1. Don't fall for prices ending in 9, 99, or 95.
These so-called charm prices make us think they reflect good deals, author William Poundstone tells Sonya Sobieski of Psychology Today. We also tend to round them down, reading a price like $5.99 as $5, a phenomenon known as the left-digit effect. Poundstone, the author of Priceless: The Myth of Fair Value (and How to Take Advantage of It), also notes that markdowns don't often include these magic numbers. That's because when the discount is easy to calculate, we think it's a better bargain. Thus "Originally $20, now $15" works better than "Originally $20, now $13.97." You'll be more tempted to go with the former, even though the latter saves you more.
2. Steer clear of 99-cent stores.
Not only are they loaded with charm-priced items, obviously, but they have a profit margin twice that of Walmart, Poundstone reveals. One exception: if you live alone or have a small family, reports shopsmartmag.org
. These stores often sell pint-size packages of food, allowing those who consume less to avoid waste.
3. You can expect to pay a premium if you're a lazy shopper.

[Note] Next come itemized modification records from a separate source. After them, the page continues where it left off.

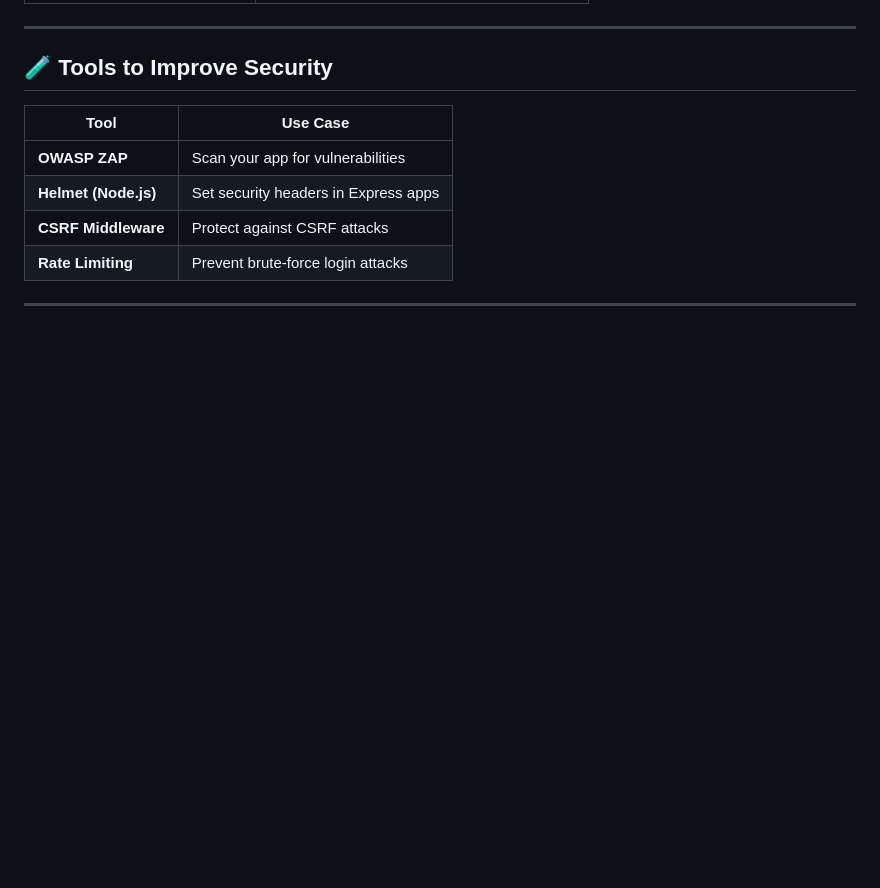
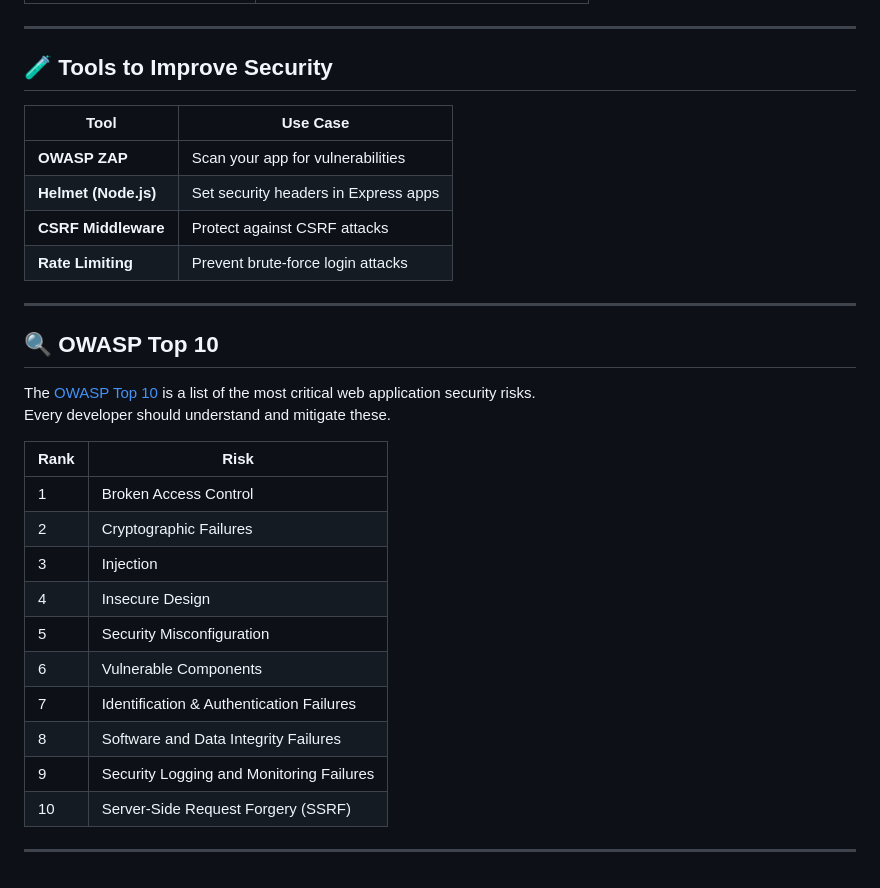
Before and after one commit to raflyrzp/backend-journey, a Markdown page: 08-web-security/README.md, the part around the change. Drawn GitHub-style; blank space fills up the shorter version.

Commit message:
OWASP Top 10

```diff
--- a/08-web-security/README.md
+++ b/08-web-security/README.md
@@ -86,3 +86,23 @@ Store secrets (API keys, DB credentials) in `.env` files, not in code.
 | **Rate Limiting**    | Prevent brute-force login attacks    |
 
 ---
+
+## 🔍 OWASP Top 10
+
+The [OWASP Top 10](https://owasp.org/www-project-top-ten/) is a list of the most critical web application security risks.
+Every developer should understand and mitigate these.
+
+| Rank | Risk                                     |
+| ---- | ---------------------------------------- |
+| 1    | Broken Access Control                    |
+| 2    | Cryptographic Failures                   |
+| 3    | Injection                                |
+| 4    | Insecure Design                          |
+| 5    | Security Misconfiguration                |
+| 6    | Vulnerable Components                    |
+| 7    | Identification & Authentication Failures |
+| 8    | Software and Data Integrity Failures     |
+| 9    | Security Logging and Monitoring Failures |
+| 10   | Server-Side Request Forgery (SSRF)       |
+
+---
```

From Dairy Queen to Starbucks, many food retailers have begun selling mini-size treats at prices that hardly make them a good value, notes USA Today. They know that many people would rather be seen as virtuous â eating fewer calories than a normal portion contains â than thrifty and that they're willing to spend more if they don't have to actually dole out those portions themselves.
4. Note the missing dollar signs.
According to a Cornell University study quoted at cbsmoneywatch.com
, diners spent much less when menus used the word dollars or the dollar sign than when only numerals were used to indicate price.
5. Know you're being tracked.
If you use a store loyalty card, your buying habits are being recorded and often used to lure you to buy more. According to the New York Times, retailers these days are successfully tricking consumers into spending more by determining their spending "sweet spot," based on previous purchases. So three 12-packs of Pepsi are marked at $12.99 at Stop & Shop because the grocer knows you'll buy at that price, even if you don't need it.
6. Understand how certain phrases are used by retailers.
"For a limited time only" creates a sense of urgency, Yale marketing professor Ravi Dhar tells mainstreet.com
. And retail analyst Amy Noblin theorizes in USA Today that the come-on "Buy one, get one 50 percent off" incites more people to buy than if the sign read simply "25 percent off everything."
7. See per-customer limits for what they are: a ploy.
As Vicki Morwitz of New York University's Stern School of Business explains to cbsmoney watch.com
, "[People] think, 'Oh, this is scarce, I should buy this,' " when it's probably not.
8. Beware "bundled" services.
Phone companies lump everything together for a single price â text, talk, web service â because they figure you won't read the fine print and realize you're paying more than you should for each, Poundstone says.
9. Beware new packaging.
Check the ounces on that newly packaged bottle of your shampoo, and you may find you're paying the same for less, says Poundstone. One way manufacturers hide this? A big dimple in the bottom of the container.
10. Watch out for bogus "bargains."
If a retailer displays a cut-rate model that's clearly inferior to the one he wants you to buy, he's trying to influence you, says Poundstone.
11. Look at what's displayed with what.
Research has turned up some very specific data on product adjacency that retailers use to get you to buy more, writes Martin Lindstrom in his new book, Brandwashed: Tricks Companies Use to Manipulate Our Minds and Persuade Us to Buy. If you see prepaid calling cards set up next to the coconuts, assume it's for a reason. One grocery chain found that buyers of the former tended to buy the latter (because people who cook with coconuts tend to be from Asia or the Caribbean).
12. Don't try on clothes you don't need.
A shopper who stops to chat with a store employee and tries something on is twice as likely to buy as a shopper who does neither, Paco Underhill, author of Why We Buy: The Science of Shopping
, tells time.com
13. If you're a guy, shop alone.
According to a Journal of Marketing Research
study reported by money.com, a full 56 percent of men shell out more if they hit the mall with a friend as compared with women, 4 percent of whom actually racked up bigger receipts when going solo. That's because when men shop, they like to show off their knowledge and status via their purchases.